40 Whiskies Under $40: The Glenlivet 15 French Oak Reserve

William Wallace Doesn't Scream FrenchA bottle of George Smith’s Finest The Glenlivet 15 French Oak Reserve

The Glenlivet.  Or The Real Glenlivet.  There’s not much I can say about the distillery that hasn’t already been written somewhere.  The distillery was established in 1824 and has generally been killing it since.  So much so that until The Glenlivet fought for it, many whisky brands appended “Glenlivet” to their name just to try and get some positive glow from the brand name affiliation.  Even Macallan did it.   But that was then and this is now.  Does the legend hold?

The Glenlivet 15 Year French Oak Reserve

Half Full?  One Large Gulp To AnotherThe Glenlivet 15 French Oak Reserve

Color: a pale, pale gold

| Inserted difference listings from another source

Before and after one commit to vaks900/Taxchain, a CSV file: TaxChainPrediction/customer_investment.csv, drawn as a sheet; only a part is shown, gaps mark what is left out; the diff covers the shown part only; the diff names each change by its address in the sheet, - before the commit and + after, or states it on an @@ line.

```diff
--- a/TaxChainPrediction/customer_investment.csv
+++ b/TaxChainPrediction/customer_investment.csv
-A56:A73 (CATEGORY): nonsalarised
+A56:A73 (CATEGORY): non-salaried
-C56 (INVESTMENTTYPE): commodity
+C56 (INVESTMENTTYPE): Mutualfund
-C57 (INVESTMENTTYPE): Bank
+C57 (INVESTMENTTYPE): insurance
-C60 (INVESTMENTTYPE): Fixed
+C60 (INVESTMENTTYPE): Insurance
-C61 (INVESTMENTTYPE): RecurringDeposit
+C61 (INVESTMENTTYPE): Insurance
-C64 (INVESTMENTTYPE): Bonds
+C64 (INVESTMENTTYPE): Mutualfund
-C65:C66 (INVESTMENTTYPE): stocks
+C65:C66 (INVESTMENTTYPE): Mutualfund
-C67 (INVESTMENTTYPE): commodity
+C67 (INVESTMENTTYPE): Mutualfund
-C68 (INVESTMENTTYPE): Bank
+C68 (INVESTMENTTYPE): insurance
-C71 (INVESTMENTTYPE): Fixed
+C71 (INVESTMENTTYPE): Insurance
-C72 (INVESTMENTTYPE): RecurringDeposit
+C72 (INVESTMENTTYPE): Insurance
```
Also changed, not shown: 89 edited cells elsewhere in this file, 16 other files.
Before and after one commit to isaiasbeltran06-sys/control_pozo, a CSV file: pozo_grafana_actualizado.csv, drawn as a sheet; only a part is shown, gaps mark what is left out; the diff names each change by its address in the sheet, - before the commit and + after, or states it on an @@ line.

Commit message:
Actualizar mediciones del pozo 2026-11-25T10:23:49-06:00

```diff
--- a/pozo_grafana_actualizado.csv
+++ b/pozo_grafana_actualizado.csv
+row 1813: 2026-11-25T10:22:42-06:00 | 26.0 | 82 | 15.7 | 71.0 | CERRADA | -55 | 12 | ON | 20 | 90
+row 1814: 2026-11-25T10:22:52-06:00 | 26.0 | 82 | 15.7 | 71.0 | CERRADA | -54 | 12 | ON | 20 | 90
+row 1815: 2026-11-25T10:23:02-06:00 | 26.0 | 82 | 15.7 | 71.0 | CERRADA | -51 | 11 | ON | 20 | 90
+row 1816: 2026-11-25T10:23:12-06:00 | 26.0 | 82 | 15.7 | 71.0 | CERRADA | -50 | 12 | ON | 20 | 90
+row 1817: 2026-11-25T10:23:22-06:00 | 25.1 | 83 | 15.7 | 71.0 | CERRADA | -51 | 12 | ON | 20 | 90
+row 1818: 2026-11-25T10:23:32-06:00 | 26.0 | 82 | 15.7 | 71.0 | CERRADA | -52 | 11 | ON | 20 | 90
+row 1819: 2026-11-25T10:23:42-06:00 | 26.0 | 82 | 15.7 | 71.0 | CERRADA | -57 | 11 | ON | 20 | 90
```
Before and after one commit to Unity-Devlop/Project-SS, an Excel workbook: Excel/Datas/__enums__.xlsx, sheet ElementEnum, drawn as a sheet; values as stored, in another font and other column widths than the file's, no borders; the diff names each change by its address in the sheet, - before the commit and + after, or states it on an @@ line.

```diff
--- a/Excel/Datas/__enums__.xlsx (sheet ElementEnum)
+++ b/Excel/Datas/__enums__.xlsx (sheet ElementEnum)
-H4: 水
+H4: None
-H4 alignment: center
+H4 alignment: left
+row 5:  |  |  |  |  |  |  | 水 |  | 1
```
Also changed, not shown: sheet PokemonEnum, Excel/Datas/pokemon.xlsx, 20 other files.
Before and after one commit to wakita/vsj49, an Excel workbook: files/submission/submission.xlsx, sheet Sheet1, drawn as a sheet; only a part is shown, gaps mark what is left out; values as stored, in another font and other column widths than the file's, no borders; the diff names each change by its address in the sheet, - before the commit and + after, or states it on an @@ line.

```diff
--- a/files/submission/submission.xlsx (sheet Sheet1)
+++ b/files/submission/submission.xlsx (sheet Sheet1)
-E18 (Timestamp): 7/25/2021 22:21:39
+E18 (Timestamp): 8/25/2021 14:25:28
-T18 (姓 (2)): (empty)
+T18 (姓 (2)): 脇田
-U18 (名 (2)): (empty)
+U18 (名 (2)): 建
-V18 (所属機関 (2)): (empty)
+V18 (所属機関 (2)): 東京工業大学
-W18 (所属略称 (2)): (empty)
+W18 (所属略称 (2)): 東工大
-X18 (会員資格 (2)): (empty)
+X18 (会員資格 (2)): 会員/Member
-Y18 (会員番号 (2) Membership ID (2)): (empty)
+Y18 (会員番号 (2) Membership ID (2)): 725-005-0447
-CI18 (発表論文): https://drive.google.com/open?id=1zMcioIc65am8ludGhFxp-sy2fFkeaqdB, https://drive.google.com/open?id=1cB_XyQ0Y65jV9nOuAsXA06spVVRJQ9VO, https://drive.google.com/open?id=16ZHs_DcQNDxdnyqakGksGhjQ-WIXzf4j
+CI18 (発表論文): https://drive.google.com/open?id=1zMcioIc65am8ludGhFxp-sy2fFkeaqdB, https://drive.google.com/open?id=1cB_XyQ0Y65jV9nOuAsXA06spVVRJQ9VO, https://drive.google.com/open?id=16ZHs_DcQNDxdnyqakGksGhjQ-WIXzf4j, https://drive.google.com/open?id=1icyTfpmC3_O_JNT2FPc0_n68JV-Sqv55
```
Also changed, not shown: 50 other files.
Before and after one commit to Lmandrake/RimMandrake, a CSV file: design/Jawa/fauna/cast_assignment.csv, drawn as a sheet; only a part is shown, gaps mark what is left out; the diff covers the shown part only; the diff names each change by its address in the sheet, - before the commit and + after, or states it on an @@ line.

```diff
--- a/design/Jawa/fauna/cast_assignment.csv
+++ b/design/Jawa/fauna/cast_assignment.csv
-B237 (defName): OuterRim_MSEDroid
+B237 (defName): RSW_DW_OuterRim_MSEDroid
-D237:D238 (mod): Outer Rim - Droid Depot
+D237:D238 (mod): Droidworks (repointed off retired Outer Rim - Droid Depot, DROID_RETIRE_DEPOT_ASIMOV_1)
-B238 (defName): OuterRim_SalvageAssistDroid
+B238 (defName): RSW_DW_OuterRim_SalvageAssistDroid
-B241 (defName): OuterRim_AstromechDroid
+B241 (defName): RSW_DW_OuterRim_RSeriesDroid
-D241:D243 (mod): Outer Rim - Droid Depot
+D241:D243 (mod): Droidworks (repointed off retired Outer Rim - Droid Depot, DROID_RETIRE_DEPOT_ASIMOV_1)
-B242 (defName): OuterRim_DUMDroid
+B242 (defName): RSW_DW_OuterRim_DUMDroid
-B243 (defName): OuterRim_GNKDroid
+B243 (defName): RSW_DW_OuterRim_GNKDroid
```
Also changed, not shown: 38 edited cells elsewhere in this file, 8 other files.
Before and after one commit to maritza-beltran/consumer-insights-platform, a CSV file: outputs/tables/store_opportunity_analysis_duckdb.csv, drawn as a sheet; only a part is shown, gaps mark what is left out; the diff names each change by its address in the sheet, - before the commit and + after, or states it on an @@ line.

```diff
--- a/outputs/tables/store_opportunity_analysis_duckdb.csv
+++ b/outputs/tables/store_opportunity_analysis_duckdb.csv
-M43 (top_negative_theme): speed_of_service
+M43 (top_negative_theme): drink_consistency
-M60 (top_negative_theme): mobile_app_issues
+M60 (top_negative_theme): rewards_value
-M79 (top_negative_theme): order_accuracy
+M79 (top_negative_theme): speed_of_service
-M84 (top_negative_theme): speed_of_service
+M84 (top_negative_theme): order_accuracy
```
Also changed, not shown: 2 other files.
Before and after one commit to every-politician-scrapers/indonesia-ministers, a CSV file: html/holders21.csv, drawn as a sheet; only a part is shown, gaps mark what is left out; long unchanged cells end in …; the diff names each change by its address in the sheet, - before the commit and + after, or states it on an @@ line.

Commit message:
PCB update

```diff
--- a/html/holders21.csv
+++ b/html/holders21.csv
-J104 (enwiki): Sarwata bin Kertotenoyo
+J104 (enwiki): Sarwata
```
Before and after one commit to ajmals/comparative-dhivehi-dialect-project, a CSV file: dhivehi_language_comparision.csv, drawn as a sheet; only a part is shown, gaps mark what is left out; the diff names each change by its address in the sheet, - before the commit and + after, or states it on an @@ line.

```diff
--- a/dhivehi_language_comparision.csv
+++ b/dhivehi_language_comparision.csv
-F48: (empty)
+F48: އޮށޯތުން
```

Nose: Strong brown sugar.  Almonds, vanilla, some freshly baked raisin bread and spearmint.  very delicious nose. there is a little bit of pine there, too.  Though you have to search for it.
Palate: very chewy.  a decent amount of oak and the raisin bread (though slightly less sweet) is still there.  a new cinnamon butter cookie is present, but there’s not as much favor as the nose promises.  Even with that, it’s very easy to drink.
Finish: the finish is very nice.  it’s long, drying, with an underlying sweetness and a minty tinge on top.  The finish lasts quite a bit.  A long drying sweet tinged deliciousness.
Overall: So the legend still holds.  This is a really delicious dram.  It’s one of those whiskies that surprises you with its drinkability, just because the flavor is somewhat complex and layered, but easily approachable.  It’s a great dessert dram and a price point of under $40 for a 15 year old whisky is pretty damn great.  Price paid: $39.99

Other Opinions:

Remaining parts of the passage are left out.